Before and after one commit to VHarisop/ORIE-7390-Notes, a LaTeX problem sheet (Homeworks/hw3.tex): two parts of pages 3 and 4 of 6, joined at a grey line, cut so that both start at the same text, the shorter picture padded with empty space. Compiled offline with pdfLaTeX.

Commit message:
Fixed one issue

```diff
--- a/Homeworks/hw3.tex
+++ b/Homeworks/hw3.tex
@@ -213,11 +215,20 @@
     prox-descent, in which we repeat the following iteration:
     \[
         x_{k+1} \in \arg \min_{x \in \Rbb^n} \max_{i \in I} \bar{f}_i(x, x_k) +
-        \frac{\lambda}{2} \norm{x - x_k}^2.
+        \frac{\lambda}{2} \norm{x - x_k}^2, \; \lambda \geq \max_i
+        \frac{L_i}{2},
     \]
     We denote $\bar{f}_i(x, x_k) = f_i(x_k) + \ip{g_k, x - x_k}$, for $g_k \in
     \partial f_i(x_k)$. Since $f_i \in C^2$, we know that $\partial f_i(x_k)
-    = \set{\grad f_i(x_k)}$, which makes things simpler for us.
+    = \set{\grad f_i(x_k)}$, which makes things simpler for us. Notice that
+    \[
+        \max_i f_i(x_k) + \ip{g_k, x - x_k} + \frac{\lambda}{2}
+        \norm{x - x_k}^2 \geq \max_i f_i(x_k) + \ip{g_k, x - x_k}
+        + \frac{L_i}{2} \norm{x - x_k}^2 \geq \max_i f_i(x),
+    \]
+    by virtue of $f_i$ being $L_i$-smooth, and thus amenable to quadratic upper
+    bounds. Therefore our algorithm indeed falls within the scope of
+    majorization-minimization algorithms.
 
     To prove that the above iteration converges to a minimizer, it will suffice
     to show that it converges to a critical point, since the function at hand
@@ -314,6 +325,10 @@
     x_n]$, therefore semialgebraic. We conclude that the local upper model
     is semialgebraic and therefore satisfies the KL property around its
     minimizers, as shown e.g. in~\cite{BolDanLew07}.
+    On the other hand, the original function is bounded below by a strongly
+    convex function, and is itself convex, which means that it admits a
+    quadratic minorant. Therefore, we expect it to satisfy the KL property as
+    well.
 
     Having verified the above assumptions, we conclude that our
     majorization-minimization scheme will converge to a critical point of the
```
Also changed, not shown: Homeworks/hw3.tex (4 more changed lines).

——

* [TASK GOAL]: Reply by returning the full set of records above exactly.

* [TASK OUTPUT]:
Before and after one commit to VHarisop/ORIE-7390-Notes, a LaTeX problem sheet (Homeworks/hw3.tex): two parts of pages 3 and 4 of 6, joined at a grey line, cut so that both start at the same text, the shorter picture padded with empty space. Compiled offline with pdfLaTeX.

Commit message:
Fixed one issue

```diff
--- a/Homeworks/hw3.tex
+++ b/Homeworks/hw3.tex
@@ -213,11 +215,20 @@
     prox-descent, in which we repeat the following iteration:
     \[
         x_{k+1} \in \arg \min_{x \in \Rbb^n} \max_{i \in I} \bar{f}_i(x, x_k) +
-        \frac{\lambda}{2} \norm{x - x_k}^2.
+        \frac{\lambda}{2} \norm{x - x_k}^2, \; \lambda \geq \max_i
+        \frac{L_i}{2},
     \]
     We denote $\bar{f}_i(x, x_k) = f_i(x_k) + \ip{g_k, x - x_k}$, for $g_k \in
     \partial f_i(x_k)$. Since $f_i \in C^2$, we know that $\partial f_i(x_k)
-    = \set{\grad f_i(x_k)}$, which makes things simpler for us.
+    = \set{\grad f_i(x_k)}$, which makes things simpler for us. Notice that
+    \[
+        \max_i f_i(x_k) + \ip{g_k, x - x_k} + \frac{\lambda}{2}
+        \norm{x - x_k}^2 \geq \max_i f_i(x_k) + \ip{g_k, x - x_k}
+        + \frac{L_i}{2} \norm{x - x_k}^2 \geq \max_i f_i(x),
+    \]
+    by virtue of $f_i$ being $L_i$-smooth, and thus amenable to quadratic upper
+    bounds. Therefore our algorithm indeed falls within the scope of
+    majorization-minimization algorithms.
 
     To prove that the above iteration converges to a minimizer, it will suffice
     to show that it converges to a critical point, since the function at hand
@@ -314,6 +325,10 @@
     x_n]$, therefore semialgebraic. We conclude that the local upper model
     is semialgebraic and therefore satisfies the KL property around its
     minimizers, as shown e.g. in~\cite{BolDanLew07}.
+    On the other hand, the original function is bounded below by a strongly
+    convex function, and is itself convex, which means that it admits a
+    quadratic minorant. Therefore, we expect it to satisfy the KL property as
+    well.
 
     Having verified the above assumptions, we conclude that our
     majorization-minimization scheme will converge to a critical point of the
```
Also changed, not shown: Homeworks/hw3.tex (4 more changed lines).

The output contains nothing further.